Jesus begins to question Peter with the words, “Do you love me…”. Of course, Peter is going to affirm that yes, indeed he does love Jesus more than than the others in the group. Then Jesus tells him to tend his sheep. I wonder if Peter caught the real meaning of that statement. He knew that there weren’t any actual sheep around to be herded, but did he understand that Jesus meant those who were still learning about him and his message.
Jesus asked Peter again if he loved him, and Peter, of course, said a bit more forcefully that of course, he did. Then Jesus said, “Tend my sheep.”
Then Jesus does it a third time, asking again if Peter really loved him. The reading tells us that Peter was hurt. He had told Jesus twice that he loved him, so why did he ask a third time? This time he was a little testier when he replied to Jesus, “Lord, you know everything; you know that I love you.” After that, Jesus told Peter to feed his sheep. Jesus then went on to talk about how Peter and the other disciples had passed their youth where they could put on their belts and go where they pleased. The time would come where someone else would put a strap on them and force them to go where they had no desire to be. Of course, Jesus was talking about how the disciples would end up just as he would soon be, in death, probably very painfully. He also wanted to make sure that Peter and the others knew that their mission now was to tend to, feed, and teach as many as possible, both young and old. Death was coming for all of them, and they needed to realize that and be ready.
I think the phrases “Feed/tend my sheep/lambs” are probably as relevant now as they ever have been.
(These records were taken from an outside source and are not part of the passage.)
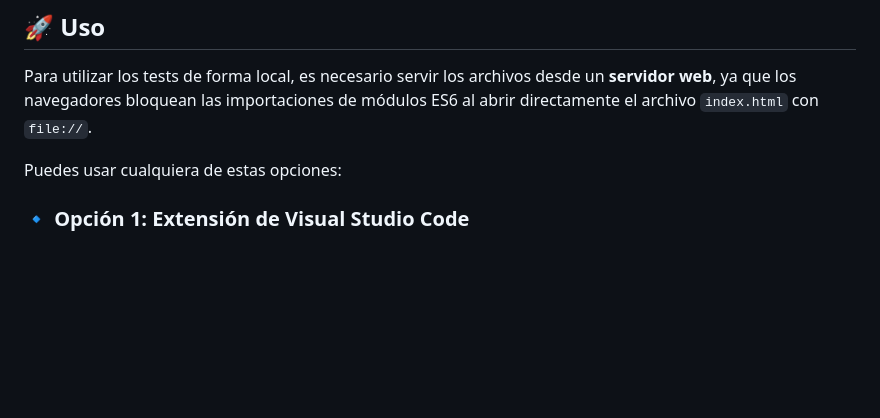
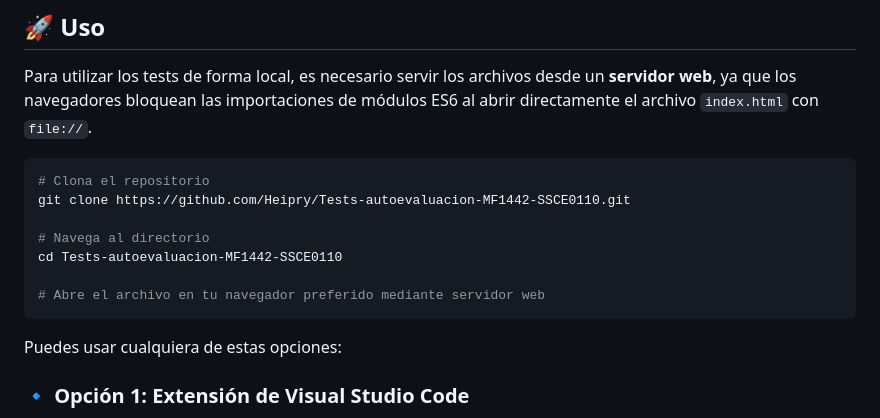
Before and after one commit to Heipry/Tests-autoevaluacion-MF1442-SSCE0110, a Markdown page: README.md, the part around one of its changes. Drawn GitHub-style; blank space fills up the shorter version.

Commit message:
Update README with local usage instructions

`````diff
--- a/README.md
+++ b/README.md
@@ -39,6 +39,15 @@ Esto permite una navegación clara y una integración sencilla de los datos en l
 ## 🚀 Uso
 
 Para utilizar los tests de forma local, es necesario servir los archivos desde un **servidor web**, ya que los navegadores bloquean las importaciones de módulos ES6 al abrir directamente el archivo `index.html` con `file://`.
+```bash
+# Clona el repositorio
+git clone https://github.com/Heipry/Tests-autoevaluacion-MF1442-SSCE0110.git
+
+# Navega al directorio
+cd Tests-autoevaluacion-MF1442-SSCE0110
+
+# Abre el archivo en tu navegador preferido mediante servidor web
+````
 
 Puedes usar cualquiera de estas opciones:
 
`````
Also changed, not shown: other parts of README.md (+1 -1 lines).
We see daily pictures of children forcibly separated from their parents by human jailers rather than armies and rebel groups. We see those children packed into detention centers, many of them mere tents, far from their parents, lost, alone, frightened, dirty, sometimes sickly, and probably hungry. These are lambs, and lambs are supposed to be tended, fed, and cared for because they don’t know how to fight for themselves. They have been denied soap, toothbrushes, clean clothes and diapers, blankets, warm places to sleep, and so many other things that our own children take for granted. It’s enough to break anyone’s heart, especially those who take the words of Jesus very seriously. These lambs have not been fed and tended. They are lost sheep, lost lambs, who don’t know where they are, or what’s going to happen to them.
Their parents are probably not much better off than their children, although the parents have many more coping skills than someone between the ages of a few months and ten years. Again Jesus has told us to feed/tend those people who have sought green pastures and safety in a land far from their own troubled homelands. We don’t seem to be doing a very good job of following Jesus’s words, and this is not an isolated case. Victims of famine and starvation, warfare and mistreatment around the world face the same problems. Even though the children may not be separated from their parents, the families still have to fight to exist in lands where plenty is a word no one knows.
I wonder what Jesus would say if he came back right now. There would be many who would rush to touch him or to speak to him or to even worship him, but yet who have ignored many of the lessons that he taught us through the Gospels. They may have good excuses, or so people will think, but I don’t imagine Jesus would approve of those excuses. He would recall to them stories of how the Israelites were mistreated in several exiles and to have, in essence, returned the favor with the Palestinians. I think there are a lot of things Jesus would take exception to, especially proclaiming oneself to be Christian but ignoring all the lessons that deal with relations with Gentiles, children, women, aliens, weak, or sick, but especially those who claim to follow Jesus but who do so by mouth only with no heart in it.
Please, God, could we have a week where the children are taken care of in the way they should be, no matter whose children they are? Can they not be warehouse like cattle, or treated like enemies instead of as lambs. Can we feed and tend the sheep and the lambs as we should? Once we try it, we might find our hearts are a little more open, our vision a little more acute, and our brains more filled with thoughts of love and not suspicion and hatred. Please God, help us to tend the sheep and lambs, in Jesus’ name.
Image: Holy Land 2016 P0379 Church of the Primacy of Saint Peter Feed my Sheep monument.jpg; Author: Fallaner. Found at Wikimedia Commons.
Linda Ryan is a co-mentor for an Education for Ministry group, an avid reader, lover of Baroque and Renaissance music, and retired. She keeps the blog Jericho’s Daughter. She is also estate manager and administrative assistant for Dominic, Phoebe, and Gandhi.